The most interesting thing to come into my mailbox this morning was my regular update from e-mint.
e-mint is the Yahoo group for Community Professionals, and a really interesting, knowledgeable, helpful bunch of people they are too. I heartily recommend you join them if you’re working within social media.
What has the e-minters in fine debating fettle today is the case of a Community Manager called Kurt Greenbaum who works on the St. Louis Post-Dispatch website STLtoday.com. You can read a more detailed version of events in Matthew Ingrams’ blog (the blogger and communities editor at The Globe and Mail in Toronto), but the story in a nutshell is this: a reader posted a comment onto an innocuous ‘water-cooler’ feature about food. The comment contained the still-unacceptable-just-about-everywhere ‘c’ word. It was quickly removed, reposted, and removed again. Nothing too odd about that: fairly standard immature user behaviour and counter-procedures. But what Kurt did next has the news and social media folk in a flurry. From his email notification of the comment posted he could tell it was from a local school. He then forwarded the local school the email, who tracked the anonymous poster from a combination of IP address and timestamp. The poster (who had used a false email address on his post) was a member of school staff who promptly resigned.
Kurt first seemed to be triumphant about the outcome in an avenging-angel kind of way, but then – having been on the receiving end of a torrent of criticism for overstepping the mark and misunderstanding his role – to some extend recanted and admitted he might have got things slightly wrong (though he still didn’t apologise for his actions).
e-minters, and indeed most opinions that I have seen on the story, have been united in their disapproval for Kurt’s actions. Whilst it’s true that he didn’t at the time of contacting the school know that it would result in the man losing his job, Kurt moved far outside the usual moderation remit by contacting the school and forwarding the email comment alert.
Why did he do this? I guess he was just having a bad day. Perhaps it was once too often that he’d had to deal with users re-posting obscenities, and felt justified when he saw it came from a school. He wanted to set an example, show people they couldn’t hide under a cloak of anonymity. And I do truly sympathise – moderating is an often thankless job, where you have to spend a lot of time staring at the wrong end of human behaviour. But I believe, that he did, truly, get it wrong in this case, and there were other options open to him: most of which have been pointed out by the hundreds of people commenting on this case.
Firstly: if you can’t cope with an occasional ‘c’ word, if it really upsets you so much –or indeed, want to protect your readers from sexist, racism, suicide and bomb threats et al – why don’t you pre-moderate *all* comments?
Secondly, the comment was anonymous: no-one looking at the site could tell it was from a school.
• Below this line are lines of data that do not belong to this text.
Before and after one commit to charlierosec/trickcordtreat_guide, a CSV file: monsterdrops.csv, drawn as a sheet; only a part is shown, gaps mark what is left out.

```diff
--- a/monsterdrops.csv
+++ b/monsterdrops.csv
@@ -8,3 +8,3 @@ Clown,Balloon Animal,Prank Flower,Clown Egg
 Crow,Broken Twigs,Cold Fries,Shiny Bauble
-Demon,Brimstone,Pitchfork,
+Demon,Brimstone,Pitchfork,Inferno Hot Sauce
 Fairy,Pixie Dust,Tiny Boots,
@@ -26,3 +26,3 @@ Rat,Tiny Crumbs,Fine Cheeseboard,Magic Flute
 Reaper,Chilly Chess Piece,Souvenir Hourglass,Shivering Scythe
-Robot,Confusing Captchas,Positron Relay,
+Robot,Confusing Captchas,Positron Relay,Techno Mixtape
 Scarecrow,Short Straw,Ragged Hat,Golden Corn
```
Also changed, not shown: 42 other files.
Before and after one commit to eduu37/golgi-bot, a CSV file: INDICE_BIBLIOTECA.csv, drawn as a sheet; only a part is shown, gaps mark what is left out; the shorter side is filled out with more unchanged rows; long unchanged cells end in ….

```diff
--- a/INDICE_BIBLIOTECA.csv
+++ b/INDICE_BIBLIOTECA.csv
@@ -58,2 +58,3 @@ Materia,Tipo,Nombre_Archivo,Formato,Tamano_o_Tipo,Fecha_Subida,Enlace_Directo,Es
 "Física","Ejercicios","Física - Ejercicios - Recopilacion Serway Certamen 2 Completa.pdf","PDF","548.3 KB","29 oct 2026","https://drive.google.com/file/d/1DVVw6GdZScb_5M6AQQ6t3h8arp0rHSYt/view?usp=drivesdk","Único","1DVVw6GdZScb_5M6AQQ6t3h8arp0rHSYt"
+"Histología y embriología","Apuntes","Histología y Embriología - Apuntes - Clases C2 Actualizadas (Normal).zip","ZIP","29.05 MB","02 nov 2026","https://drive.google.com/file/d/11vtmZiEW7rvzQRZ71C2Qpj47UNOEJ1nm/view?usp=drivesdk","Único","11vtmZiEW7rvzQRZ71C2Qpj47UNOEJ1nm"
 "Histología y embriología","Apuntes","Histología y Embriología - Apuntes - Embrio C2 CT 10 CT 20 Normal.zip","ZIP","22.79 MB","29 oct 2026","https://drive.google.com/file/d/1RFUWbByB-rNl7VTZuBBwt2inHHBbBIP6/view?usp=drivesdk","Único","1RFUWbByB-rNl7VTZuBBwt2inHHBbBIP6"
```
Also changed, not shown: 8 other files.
Thus there was no need to protect the school’s reputation.
Thirdly, whilst it is true, as Kurt has written in his defence, that blocking the IP address would have potentially stopped the entire school from contributing to the news site, apparently it should have been possible on the WordPress site to set that particular IP address to ‘pre-moderate’.
Fourthly, and finally, he has violated the privacy under which the reader was posting. Not over something which was time-critical and life-threatening: most moderators wouldn’t hesitate to pass on IP addresses to the authorities over issues such as child abuse, suicide threats, extreme bullying or threats of violence. But for a vulgarity? Unfortunately, Kurt’s behaviour, far from securing him the high ground, has simply put the ‘c’ into ‘community management’.